You may have noticed that this year’s U.S. Open and the World Championship of Basketball took place at the same time. Undoubtedly, you cared more about Sampras-Agassi than Yugoslavia-Argentina, but if you read or watched the sports news enough you might have heard that the U.S. basketball team put on a truly spectacular performance, finishing a whopping sixth. You also might have heard that Anna Kournikova lost in the first round of the Open, as she did in all the grand slams this year. What you haven’t heard is how Team USA and Anna Kournikova are actually clones of each other. Well, kind of.
First, both have supporters who use intriguing language in an attempt to rally their spirits.
After Anna bowed out of the Open, an Adidas tennis executive in charge of global sports marketing (read: Anna-vertisements) generously stated, “It’s not like we’re trying to beat a dead horse here.” Always encouraging — albeit indecipherable.
Meanwhile, Quinn Buckner, former NBA coach and current U.S.A. Basketball bureaucrat, said before the Yugoslavia-U.S. game that the Americans’ loss to Argentina was something we needed in order to make sure it never happened again. It was the kind of thing we’ve gotten used to hearing, but about something entirely different (and far more worthwhile).

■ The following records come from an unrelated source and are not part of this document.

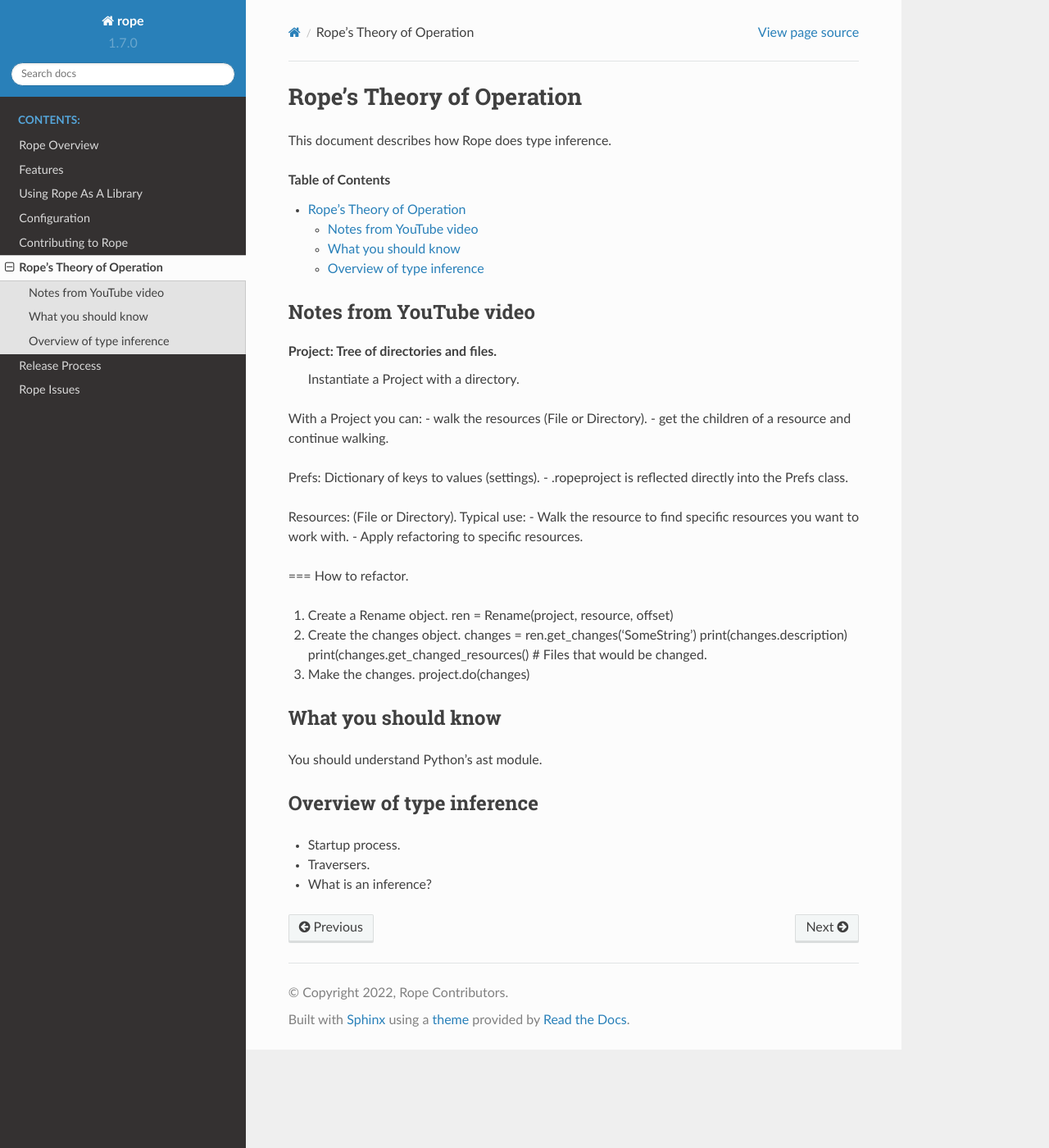
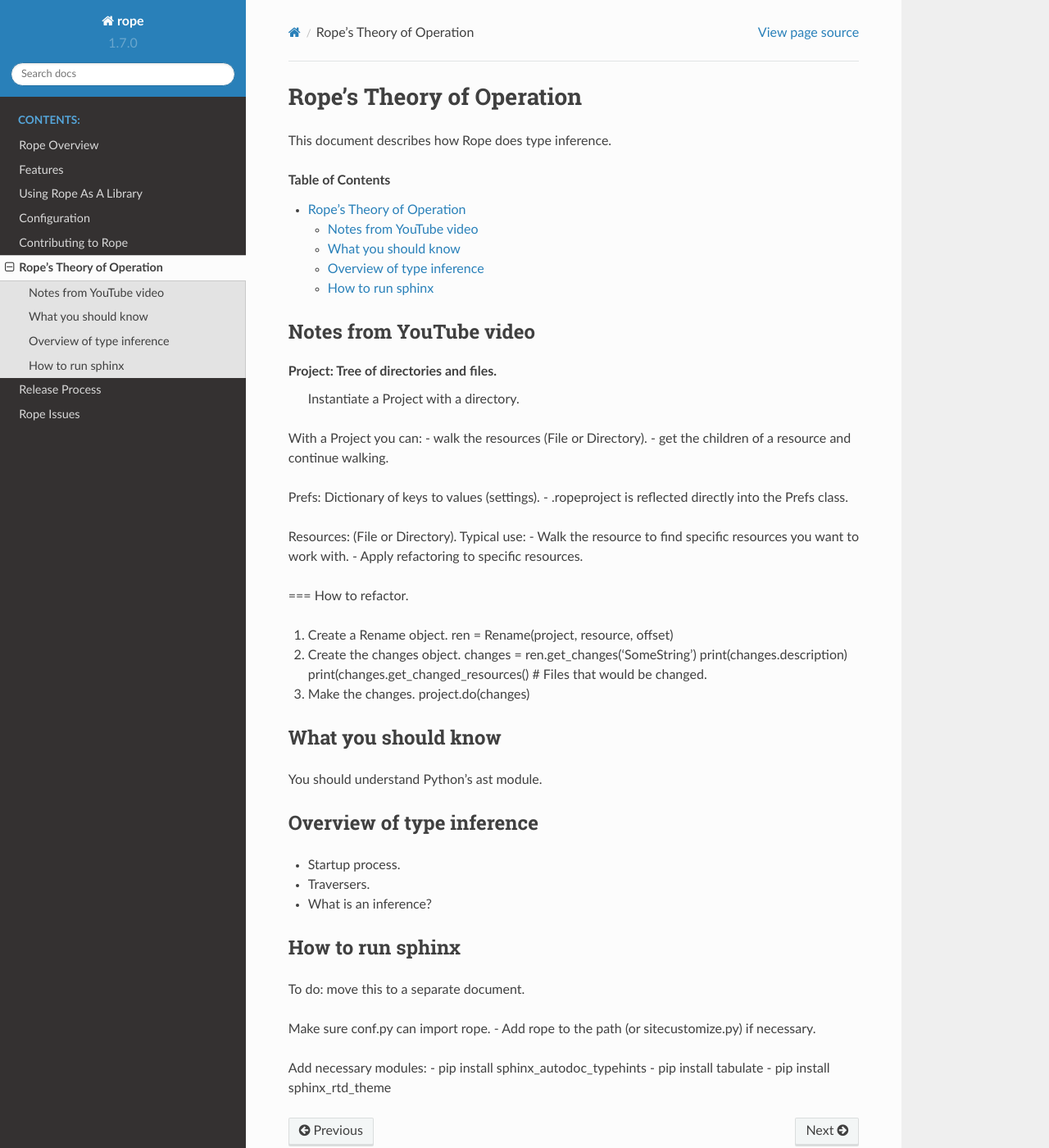
Before and after one commit to python-rope/rope, a Sphinx documentation site: the page built from docs/theory.rst, in a window 1280 px wide and 1400 px high. Shown: the whole window at 82% size. Built offline with Sphinx 7.4.7 and the Read the Docs theme 2.0.0, drawn with Linux system fonts in a browser that asks for light colours.

Commit message:
Add temp sections. They will move to other docs

```diff
--- a/docs/theory.rst
+++ b/docs/theory.rst
@@ -52,3 +52,16 @@
 - Startup process.
 - Traversers.
 - What is an inference?
+
+How to run sphinx
++++++++++++++++++
+
+To do: move this to a separate document.
+
+Make sure conf.py can import rope.
+- Add rope to the path (or sitecustomize.py) if necessary.
+
+Add necessary modules:
+- pip install sphinx_autodoc_typehints
+- pip install tabulate
+- pip install sphinx_rtd_theme
```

Fortunately for the entire world, the bureaucrats over in Washington have done far better than those at USA Basketball, because sure enough, “it” happened again. Twice.
Second, both Anna and Team USA finished their tournaments behind real powerhouses in their respective sports. Angelique Widjaja and some woman by the name of Zuluaga were among the 64 names who made it past Anna and all the way to the second round, while hoops-crazy nations New Zealand and Germany ended the championships ranked higher than the sixth-place U.S. basketball team.
Third, just as Anna gets to play with someone good like Martina Hingis and win some meaningless doubles matches, American basketball players can team up with good foreign players in the NBA to win some meaningless regular-season games. Although both ultimately lose (Anna and Martina in the quarterfinals, the Kings in the conference finals), they’re great fun to watch. Especially Anna and Martina.
Fourth, Anna and American basketball players often appear on the cover of Sports Illustrated for reasons dealing more with the illustrated than with the sports. You know the Anna cover like the back of your hand, but remember Shawn Kemp and his illegitimate children or, more recently, Charles Barkley in shackles?
Finally, Anna and the Dream On Team are most obviously clones because they look so strikingly similar.
Okay, so Anna can’t be cloned, even by 12 NBA players and George Karl. But my point is, you have to admit that — like Anna’s game — American basketball is in real bad shape. I mean, it’s not like we’re trying to beat a dead horse here.